___ RECORD SET ___

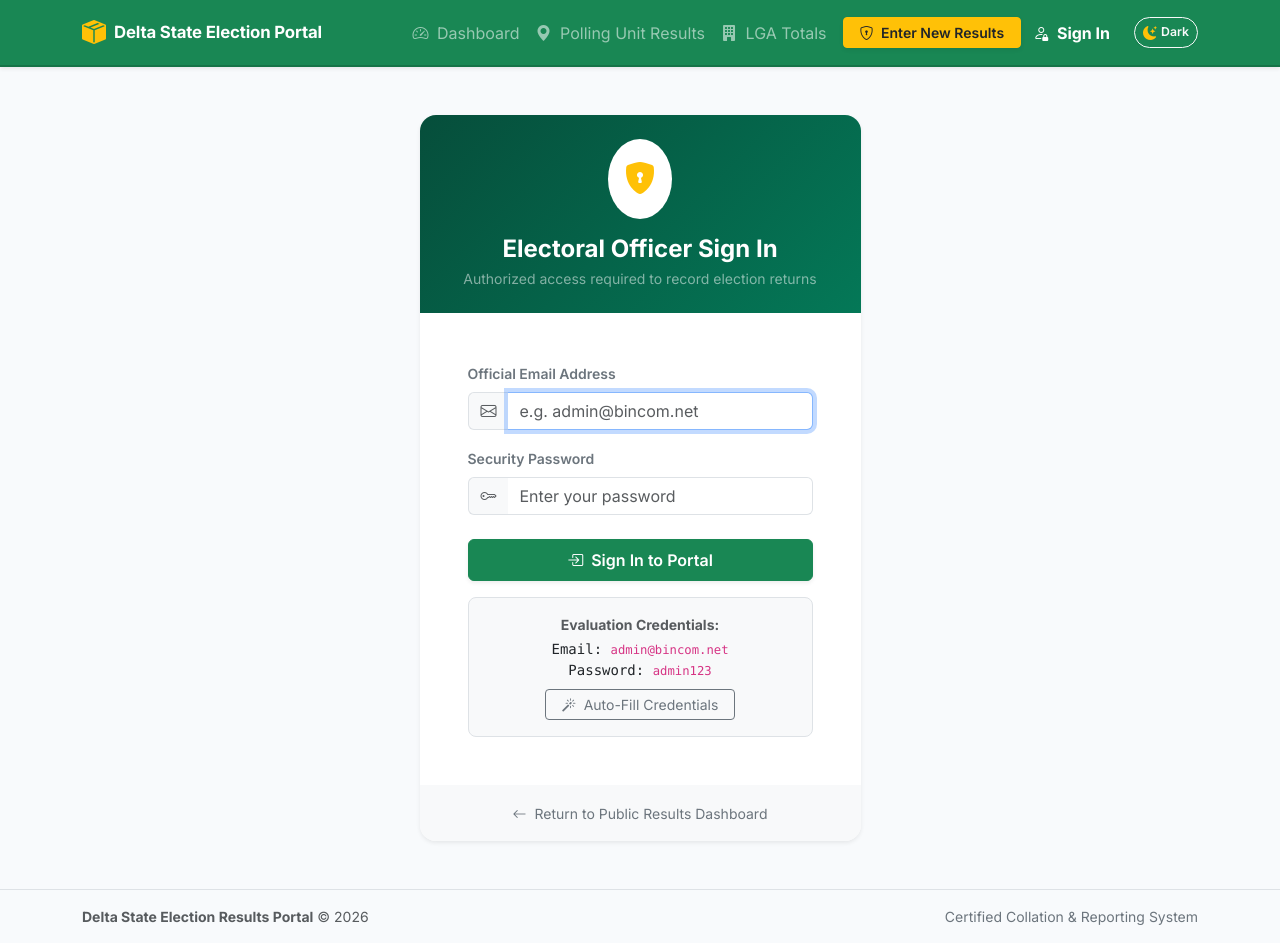
After one commit to emmanueladejuwon2021-star/bincom-election-portal-php, a PHP site: page /bincom-php/login.php in a window 1280 px wide. The commit adds this page. Run offline with PHP 8.4, Linux system fonts and the light colour scheme.

Commit message:
Add administrator authentication for results submission

```diff
--- /dev/null
+++ b/includes/auth.php
@@ -0,0 +1,33 @@
+<?php
+/**
+ * Authentication and Session Management
+ */
+
+if (session_status() === PHP_SESSION_NONE) {
+    session_start();
+}
+
+// Configurable Admin Credentials (via environment variables or defaults)
+if (!defined('ADMIN_EMAIL')) {
+    define('ADMIN_EMAIL', getenv('ADMIN_EMAIL') ?: 'admin@bincom.net');
+}
+
+if (!defined('ADMIN_PASSWORD')) {
+    define('ADMIN_PASSWORD', getenv('ADMIN_PASSWORD') ?: 'admin123');
+}
+
+function isLoggedIn(): bool {
+    return !empty($_SESSION['admin_logged_in']) && $_SESSION['admin_logged_in'] === true;
+}
+
+function getLoggedInUser(): ?string {
+    return $_SESSION['admin_email'] ?? null;
+}
+
+function requireAuth(string $redirectUrl = 'login.php'): void {
+    if (!isLoggedIn()) {
+        $target = $_SERVER['REQUEST_URI'] ?? 'index.php';
+        header("Location: {$redirectUrl}?redirect=" . urlencode($target));
+        exit;
+    }
+}
--- a/includes/navbar.php
+++ b/includes/navbar.php
@@ -1,3 +1,6 @@
+<?php
+require_once __DIR__ . '/auth.php';
+?>
 <nav class="navbar navbar-expand-lg navbar-dark bg-success shadow-sm sticky-top">
   <div class="container">
     <a class="navbar-brand d-flex align-items-center fw-bold text-truncate" href="index.php">
@@ -40,11 +43,33 @@
             <i class="bi bi-building-fill me-1"></i> LGA Totals
           </a>
         </li>
-        <li class="nav-item ms-lg-2 mt-2 mt-lg-0">
-          <a class="btn btn-warning text-dark fw-semibold btn-sm px-3 shadow-sm" href="new-polling-unit.php">
-            <i class="bi bi-plus-circle-fill me-1"></i> Enter New Results
-          </a>
-        </li>
+
+        <?php if (isLoggedIn()): ?>
+          <li class="nav-item ms-lg-2 mt-2 mt-lg-0">
+            <a class="btn btn-warning text-dark fw-semibold btn-sm px-3 shadow-sm" href="new-polling-unit.php">
+              <i class="bi bi-plus-circle-fill me-1"></i> Enter New Results
+            </a>
+          </li>
+          <li class="nav-item ms-lg-2 mt-2 mt-lg-0 d-flex align-items-center">
+            <span class="badge bg-white bg-opacity-20 text-white d-none d-xl-inline me-2 py-1 px-2 small">
+              <i class="bi bi-shield-check text-warning me-1"></i><?= htmlspecialchars(getLoggedInUser()) ?>
+            </span>
+            <a class="btn btn-outline-light btn-sm" href="logout.php" title="Sign Out">
+              <i class="bi bi-box-arrow-right me-1"></i> Sign Out
+            </a>
+          </li>
+        <?php else: ?>
+          <li class="nav-item ms-lg-2 mt-2 mt-lg-0">
+            <a class="btn btn-warning text-dark fw-semibold btn-sm px-3 shadow-sm" href="new-polling-unit.php">
+              <i class="bi bi-shield-lock me-1"></i> Enter New Results
+            </a>
+          </li>
+          <li class="nav-item ms-lg-1">
+            <a class="nav-link <?= ($currentPage ?? '') === 'login' ? 'active fw-bold' : '' ?>" href="login.php">
+              <i class="bi bi-person-lock me-1"></i> Sign In
+            </a>
+          </li>
+        <?php endif; ?>
       </ul>
     </div>
   </div>
--- /dev/null
+++ b/login.php
@@ -0,0 +1,150 @@
+<?php
+require_once __DIR__ . '/includes/auth.php';
+
+$pageTitle = 'Officer Login - Delta State Election Portal';
+$currentPage = 'login';
+
+$error = null;
+$redirectTarget = isset($_GET['redirect']) ? trim($_GET['redirect']) : 'new-polling-unit.php';
+
+// If already logged in, redirect straight away
+if (isLoggedIn()) {
+    header("Location: " . (!empty($redirectTarget) ? $redirectTarget : 'new-polling-unit.php'));
+    exit;
+}
+
+if ($_SERVER['REQUEST_METHOD'] === 'POST') {
+    $email = isset($_POST['email']) ? trim($_POST['email']) : '';
+    $password = isset($_POST['password']) ? trim($_POST['password']) : '';
+    $redirect = isset($_POST['redirect']) ? trim($_POST['redirect']) : 'new-polling-unit.php';
+
+    if (empty($email) || empty($password)) {
+        $error = "Please enter both your email address and password.";
+    } elseif ($email === ADMIN_EMAIL && $password === ADMIN_PASSWORD) {
+        $_SESSION['admin_logged_in'] = true;
+        $_SESSION['admin_email'] = $email;
+        $_SESSION['login_time'] = time();
+
+        $destination = (!empty($redirect) && !str_starts_with($redirect, 'http')) ? $redirect : 'new-polling-unit.php';
+        header("Location: {$destination}");
+        exit;
+    } else {
+        $error = "Incorrect email address or password. Please verify your credentials.";
+    }
+}
+
+require_once __DIR__ . '/includes/header.php';
+require_once __DIR__ . '/includes/navbar.php';
+?>
+
+<main class="container my-5 flex-grow-1 d-flex align-items-center justify-content-center">
+  <div class="row justify-content-center w-100">
+    <div class="col-12 col-sm-10 col-md-8 col-lg-5">
+
+      <div class="card border-0 shadow-sm rounded-4 overflow-hidden">
+        <!-- Card Header -->
+        <div class="p-4 text-white text-center" style="background: linear-gradient(135deg, #064e3b 0%, #047857 100%);">
+          <div class="rounded-circle bg-white bg-opacity-20 d-inline-flex p-3 mb-3">
+            <i class="bi bi-shield-lock-fill fs-2 text-warning"></i>
+          </div>
+          <h4 class="fw-bold mb-1">Electoral Officer Sign In</h4>
+          <p class="small text-white-50 mb-0">Authorized access required to record election returns</p>
+        </div>
+
+        <!-- Card Body -->
+        <div class="card-body p-4 p-md-5">
+
+          <?php if (!empty($error)): ?>
+            <div class="alert alert-danger d-flex align-items-center gap-2 mb-4" role="alert">
+              <i class="bi bi-exclamation-triangle-fill fs-5"></i>
+              <div class="small fw-medium"><?= htmlspecialchars($error) ?></div>
+            </div>
+          <?php endif; ?>
+
+          <?php if (isset($_GET['redirect'])): ?>
+            <div class="alert alert-warning d-flex align-items-center gap-2 mb-4 py-2" role="alert">
+              <i class="bi bi-info-circle-fill"></i>
+              <div class="small">Sign in to access the data entry portal.</div>
+            </div>
+          <?php endif; ?>
+
+          <form action="login.php" method="POST" autocomplete="on">
+            <input type="hidden" name="redirect" value="<?= htmlspecialchars($redirectTarget) ?>">
+
+            <div class="mb-3">
+              <label for="adminEmail" class="form-label small fw-semibold text-secondary">Official Email Address</label>
+              <div class="input-group">
+                <span class="input-group-text bg-light border-end-0 text-muted">
+                  <i class="bi bi-envelope"></i>
+                </span>
+                <input type="email"
+                       class="form-control border-start-0"
+                       id="adminEmail"
+                       name="email"
+                       placeholder="e.g. admin@bincom.net"
+                       required
+                       autofocus>
+              </div>
+            </div>
+
+            <div class="mb-4">
+              <label for="adminPassword" class="form-label small fw-semibold text-secondary">Security Password</label>
+              <div class="input-group">
+                <span class="input-group-text bg-light border-end-0 text-muted">
+                  <i class="bi bi-key"></i>
+                </span>
+                <input type="password"
+                       class="form-control border-start-0"
+                       id="adminPassword"
+                       name="password"
+                       placeholder="Enter your password"
+                       required>
+              </div>
+            </div>
+
+            <button type="submit" class="btn btn-success w-100 py-2 fw-semibold shadow-sm mb-3">
+              <i class="bi bi-box-arrow-in-right me-1"></i> Sign In to Portal
+            </button>
+
+            <!-- Demo Credentials Helper Card -->
+            <div class="p-3 rounded-3 bg-light border text-center">
+              <div class="small text-muted mb-1">
+                <strong>Evaluation Credentials:</strong>
+              </div>
+              <div class="font-monospace small text-dark mb-2">
+                Email: <code><?= htmlspecialchars(ADMIN_EMAIL) ?></code><br>
+                Password: <code><?= htmlspecialchars(ADMIN_PASSWORD) ?></code>
+              </div>
+              <button type="button"
+                      id="fillDemoBtn"
+                      class="btn btn-outline-secondary btn-sm py-1 px-3 small">
+                <i class="bi bi-magic me-1"></i> Auto-Fill Credentials
+              </button>
+            </div>
+
+          </form>
+
+        </div>
+
+        <!-- Card Footer -->
+        <div class="card-footer bg-light border-0 py-3 text-center">
+          <a href="index.php" class="small text-decoration-none text-secondary">
+            <i class="bi bi-arrow-left me-1"></i> Return to Public Results Dashboard
+          </a>
+        </div>
+      </div>
+
+    </div>
+  </div>
+</main>
+
+<script>
+  document.getElementById('fillDemoBtn')?.addEventListener('click', function() {
+    document.getElementById('adminEmail').value = '<?= addslashes(ADMIN_EMAIL) ?>';
+    document.getElementById('adminPassword').value = '<?= addslashes(ADMIN_PASSWORD) ?>';
+  });
+</script>
+
+<?php
+require_once __DIR__ . '/includes/footer.php';
+?>
--- a/new-polling-unit.php
+++ b/new-polling-unit.php
@@ -1,5 +1,9 @@
 <?php
 require_once __DIR__ . '/config/db.php';
+require_once __DIR__ . '/includes/auth.php';
+
+// Restrict access to authenticated electoral officers only
+requireAuth();
 
 $pageTitle = 'Submit Polling Unit Returns - Delta State Election Portal';
 $currentPage = 'new-polling-unit';
--- a/render.yaml
+++ b/render.yaml
@@ -15,3 +15,7 @@ services:
         sync: false
       - key: DB_PASSWORD
         sync: false
+      - key: ADMIN_EMAIL
+        sync: false
+      - key: ADMIN_PASSWORD
+        sync: false
```
Also changed, not shown: logout.php (added, +22 -0 lines), README.md.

___

If a line in the data contains the string "includes", copy it.

+++ b/includes/auth.php
--- a/includes/navbar.php
+++ b/includes/navbar.php
+require_once __DIR__ . '/includes/auth.php';
+require_once __DIR__ . '/includes/header.php';
+require_once __DIR__ . '/includes/navbar.php';
+require_once __DIR__ . '/includes/footer.php';
+require_once __DIR__ . '/includes/auth.php';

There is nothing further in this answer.